It seems the Australian government has been keeping a few secrets; video evidence of Japanese whalers illegally hunting in an Australian whale sanctuary, filmed way back in 2008, has finally been released. The government claims it kept the video secret in order to preserve its relationship with Japan.
“Back in 2008 the Australian government sent a custom vessel down to document Japan’s whaling in Australia’s Antarctic territory,” said the Sea Shepherd’s director Jeff Hansen.
“This was taken in the Southern Ocean whale sanctuary and yet they are being chased by harpoon ships. These whales are swimming away in an attempt to outrun them. But eventually they have to come up – exhausted,” Hansen added. “They are hit with an explosive harpoon that sends shrapnel through their bodies, while prongs come out so that the whale cannot escape.” He claims that despite the age of the video, the illegal whaling in the sanctuary continues till today.
Australian Environment Minister Josh Frydenberg asserted that despite hiding the video footage for over a decade in order to keep the peace with Japan, the Australian government was “deeply disappointed that Japan has decided to return to the Southern Ocean this summer to undertake so-called ‘scientific’ whaling as it is not necessary to kill whales in order to study them… The government will continue to advocate for Japan to comply with its international obligations and the principles set out in the International Court of Justice’s judgment”.

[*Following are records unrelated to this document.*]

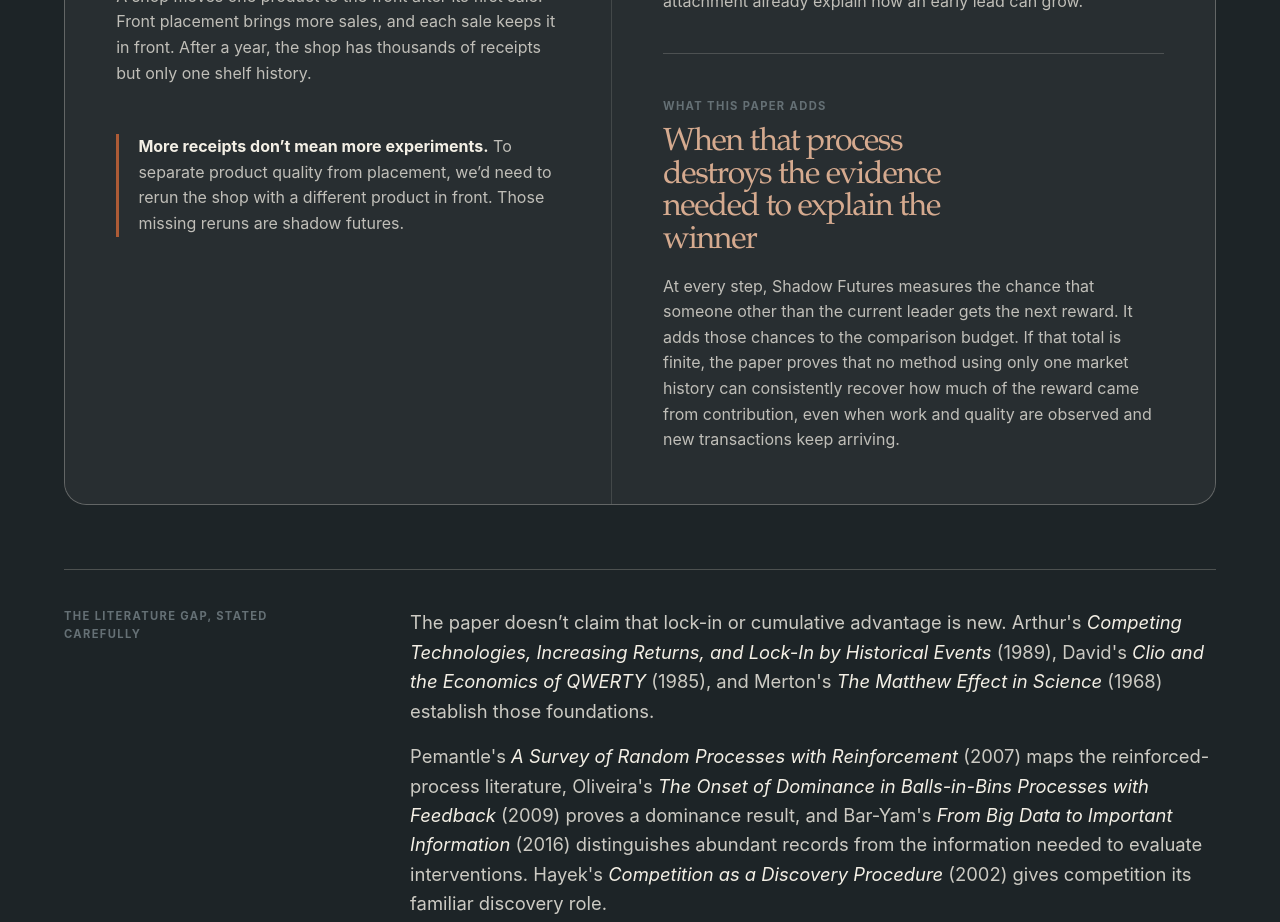
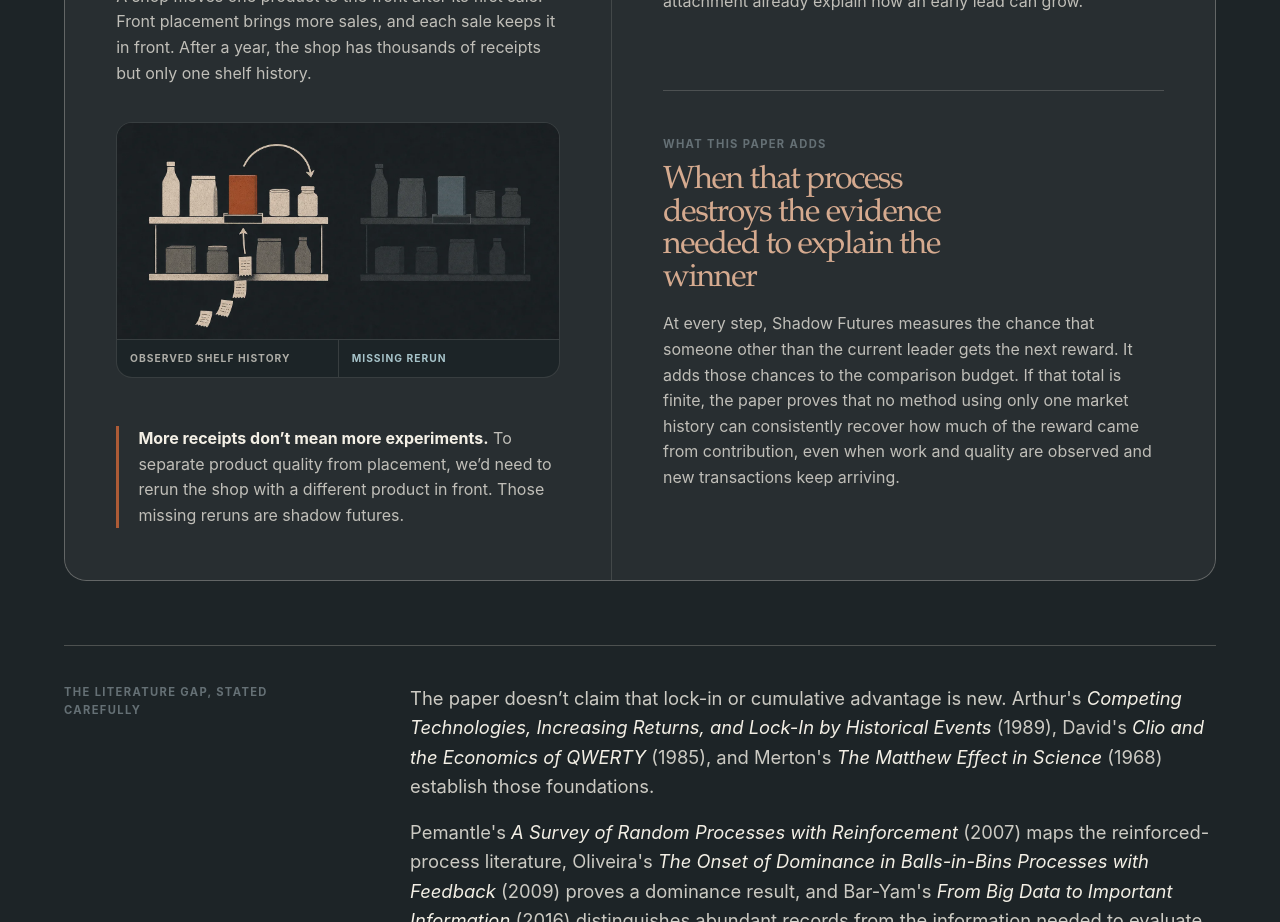
Before and after one commit to SeloSlav/shadow-futures, a Next.js app: page / in a window 1280 px wide. Shown: the part 1920-2842 px from the top of the page. Built offline with nearby package versions, Linux system fonts and the light colour scheme; no server answers.

Commit message:
Add shelf analogy visual to creator story

```diff
--- a/app/globals.css
+++ b/app/globals.css
@@ -1277,6 +1277,40 @@ input[type="range"] {
   color: color-mix(in srgb, var(--paper) 75%, transparent);
 }
 
+.novelty-analogy__visual {
+  overflow: hidden;
+  margin: clamp(1.5rem, 3vw, 2.25rem) 0 0;
+  border: 1px solid color-mix(in srgb, var(--paper) 13%, transparent);
+  border-radius: 1rem;
+  background: #1c2427;
+}
+
+.novelty-analogy__visual img {
+  display: block;
+  width: 100%;
+  height: auto;
+}
+
+.novelty-analogy__visual figcaption {
+  display: grid;
+  grid-template-columns: repeat(2, minmax(0, 1fr));
+  border-top: 1px solid color-mix(in srgb, var(--paper) 13%, transparent);
+  color: color-mix(in srgb, var(--paper) 68%, transparent);
+  font-size: 0.64rem;
+  font-weight: 740;
+  letter-spacing: 0.1em;
+  text-transform: uppercase;
+}
+
+.novelty-analogy__visual figcaption span {
+  padding: 0.65rem 0.8rem;
+}
+
+.novelty-analogy__visual figcaption span:last-child {
+  border-left: 1px solid color-mix(in srgb, var(--paper) 13%, transparent);
+  color: var(--blue-soft);
+}
+
 .novelty-analogy__answer {
   margin-top: clamp(1.5rem, 4vw, 3rem) !important;
   border-left: 3px solid var(--rust);
--- a/components/story/creator-story-page.tsx
+++ b/components/story/creator-story-page.tsx
@@ -1,5 +1,6 @@
 "use client";
 
+import Image from "next/image";
 import Link from "next/link";
 import { useState } from "react";
 
@@ -102,6 +103,19 @@ function NoveltyBridge() {
             more sales, and each sale keeps it in front. After a year, the shop has thousands of
             receipts but only one shelf history.
           </p>
+          <figure className="novelty-analogy__visual" id="shelf-analogy-visual">
+            <Image
+              src="/illustrations/shelf-shadow-future.webp"
+              width={1400}
+              height={684}
+              sizes="(max-width: 900px) calc(100vw - 5rem), 40vw"
+              alt="One product is repeatedly promoted by sales on the observed shelf, while a faint second shelf shows the unrealized rerun with a different product in front."
+            />
+            <figcaption>
+              <span>Observed shelf history</span>
+              <span>Missing rerun</span>
+            </figcaption>
+          </figure>
           <p className="novelty-analogy__answer">
             <strong>More receipts don’t mean more experiments.</strong> To separate product quality
             from placement, we’d need to rerun the shop with a different product in front.
```
Also changed, not shown: public/illustrations/shelf-shadow-future.webp (added).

The legal battle to have over three hours of footage released began five years ago, with the New South Wales Environmental Defender’s Office lodging a Freedom of Information application for Humane Society International, with the Sea Shepard joining them at a later stage.
“Initially we were told that we were refused the footage because there was a pending court case,” Hansen said. “Then once that court case had been settled, and Japan’s whaling was found to be illegal, then the reason came out was diplomatic relations. In other words, they didn’t want to upset Japan. However, the Information Commissioner ruled that the Australian public had every right to see the footage.”
Greens Senator Peter Whish-Wilson noted the general public in Japan was completely unaware of the brutality of whaling; the videos would provide a graphic wake-up call that would have the Japanese people renounce whale meat.
“I spent time in Japan recently, meeting with politicians and activists, and what is clear to me is that the Japanese public at large are oblivious to these activities,” he said. “Malcolm Turnbull needs to get a copy of this tape, stick it in a diplomatic bag and send it to the Prime Minister of Japan.”
It should be noted that documentaries exposing the cruelties of the factory-farming meat and diary industry are freely available online but are yet to lead to mass renouncement of other forms of mammalian meats.